MCAF: What is unique about protecting Allegheny County’s resources?
Controller Wagner: During the 20th Century, the natural resources of Allegheny County together with its hard-working residents caused the area to be known as the “Workshop of the World.” Now, in the 21st Century, Allegheny County is poised to benefit from natural gas deposits in the Marcellus Shale formation. Our pressing challenge is how to leverage our natural gas resources in a way that benefits all residents of Allegheny County, not just the gas drillers. Our challenge is to maximize the value of our resources while protecting our environment, particularly our many rivers, streams and creeks. It is imperative for leaders in Allegheny County to seek to maintain the quality of life of our region, and not be distracted by ephemeral prospects of short-term jobs and one-time payments. As I look around the country and the world, there are numerous examples of places that have adopted a holistic, long-range view of their natural resources, using those resources as a spring-board to sustained growth and the viability of their communities and neighborhoods. Unfortunately, there exists an equal, if not larger, number of places where mineral extractors and drillers have come in, benefited from weak regulatory schemes and a political class all too eager to accept their money, and then left the area in a worse condition than when they found it. Allegheny County needs responsible regulations and smart growth. Here in Pennsylvania, our state government under the Corbett Administration has abdicated many of its responsibilities of environmental stewardship. Because of this vacuum, Allegheny County must take the lead to vigilantly protect the interests of its citizens and future generations.

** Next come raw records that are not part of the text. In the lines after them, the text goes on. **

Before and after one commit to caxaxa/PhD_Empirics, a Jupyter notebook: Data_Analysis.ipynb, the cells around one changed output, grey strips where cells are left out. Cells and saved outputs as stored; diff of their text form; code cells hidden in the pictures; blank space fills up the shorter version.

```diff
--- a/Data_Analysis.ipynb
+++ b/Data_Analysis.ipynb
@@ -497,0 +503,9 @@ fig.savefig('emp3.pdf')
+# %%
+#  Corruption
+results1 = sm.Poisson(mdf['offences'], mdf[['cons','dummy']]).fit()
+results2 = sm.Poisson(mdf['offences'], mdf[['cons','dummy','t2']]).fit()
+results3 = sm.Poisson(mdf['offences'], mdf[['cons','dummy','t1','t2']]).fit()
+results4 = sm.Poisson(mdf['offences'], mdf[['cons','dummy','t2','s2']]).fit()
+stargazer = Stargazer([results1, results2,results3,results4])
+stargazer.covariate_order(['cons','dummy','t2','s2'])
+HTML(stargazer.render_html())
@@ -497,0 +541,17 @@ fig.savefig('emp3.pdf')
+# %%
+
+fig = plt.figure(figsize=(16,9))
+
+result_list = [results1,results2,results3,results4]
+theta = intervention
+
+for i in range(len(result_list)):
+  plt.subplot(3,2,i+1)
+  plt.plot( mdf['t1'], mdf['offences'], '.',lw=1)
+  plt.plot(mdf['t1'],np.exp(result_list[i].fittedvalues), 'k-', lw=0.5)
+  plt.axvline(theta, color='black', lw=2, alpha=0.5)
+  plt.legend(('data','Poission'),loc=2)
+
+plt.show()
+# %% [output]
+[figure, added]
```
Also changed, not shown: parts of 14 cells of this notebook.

As a parent are you worried about the effects of climate change on your children and the children of Allegheny County?
Yes. What is even more worrisome beyond the effects of climate change is that many politicians in Pennsylvania (and America) continue to deny that climate change is caused by human action or that it has even occurred. Given the scientific evidence, the fact that we still need to debate and defend climate change is a startling and scary proposition. As a mother of two young children, this leaves me very concerned for their future and the future of people everywhere. It is all the more troubling because right now, as I write this, there are simple projects and policies that if implemented, would yield large, long-term dividends in terms of staving off the worse effects of climate change. Dealing with climate change immediately is not just an ethical imperative, but it makes good economic sense. Not just from the standpoint of preventing the increased storms and disasters associated with climate change, but also through growing “green” jobs and industries that can employ our children while at the same time securing our future. It is sad and tragic to think of the histories that will be written in the year 2113, when our generation will be viewed as the generation that could have done something but instead stuck its collective head in the sand. We still have time to re-write this history, but the clock is ticking.
Why is bi-partisan effort so important and how can these efforts be achieved in our politically polarizing culture?
As a former State representative, I know first-hand how important bi-partisan efforts can be to the success of any legislative action. What it takes are leaders on both sides of the aisle. It also takes an active, involved citizenry to communicate to all elected officials that the health of our planet is not a partisan issue. I submit that regardless of your political affiliation or ideology nobody wants to live in a place with water they cannot drink, air they cannot breathe and natural spaces they cannot enjoy. Certainly the elected leaders who consistently vote against environmental protections do not live in garbage dumps, and neither do their constituents. There are times within our recent memory where environmental legislation has received bi-partisan support. After all, it was Richard Nixon who created the EPA by executive order. Taking action for the environment is not just about more regulation or saying “no” to development, it is also about saying “yes” to creating new industries, growing jobs, building communities, saving money on our healthcare, and still maintaining our existing industries. And to this point, we need to show and convince folks in our region that we can protect their jobs and livelihoods while also protecting the environment. Solutions need not and cannot be mutually exclusive. The technology exists. But what we really need is the commitment and will of our elected leaders, and the continued advocacy of groups like Moms Clean Air Force to ensure that environmentalism makes sense to everyone without respect to ideology or party affiliation.
Is there anything you would like to share that is important for Moms Clean Air Force members to know?
Beyond what I have said above, I would like other moms to remember that it is important to examine our actions on a daily basis, since those actions will influence the belief systems of our children for years to come. We need to ask ourselves, are our daily actions consistent with our beliefs of sound environmental stewardship? Simple actions that we take through recycling, our purchases at the grocery store, turning-off electrical devices and using rain barrels, to name but a few, raise the awareness of our children and offer them a great starting point to become mindful, responsible global citizens.
Thank you, Controller Wagner!
About Controller Chelsa Wagner: As the County’s top fiscal officer, Controller Chelsa Wagner leads the fight against inefficient and inequitable spending, working to root out fraud, waste and abuse in County government. Between 2006-2011 Chelsa represented southern and western neighborhoods of the City of Pittsburgh and South Hills suburban communities in the Pennsylvania House of Representatives. Chelsa was raised in the South Pittsburgh neighborhood of Beechview and now resides in the city’s North Point Breeze neighborhood with her husband and their two sons.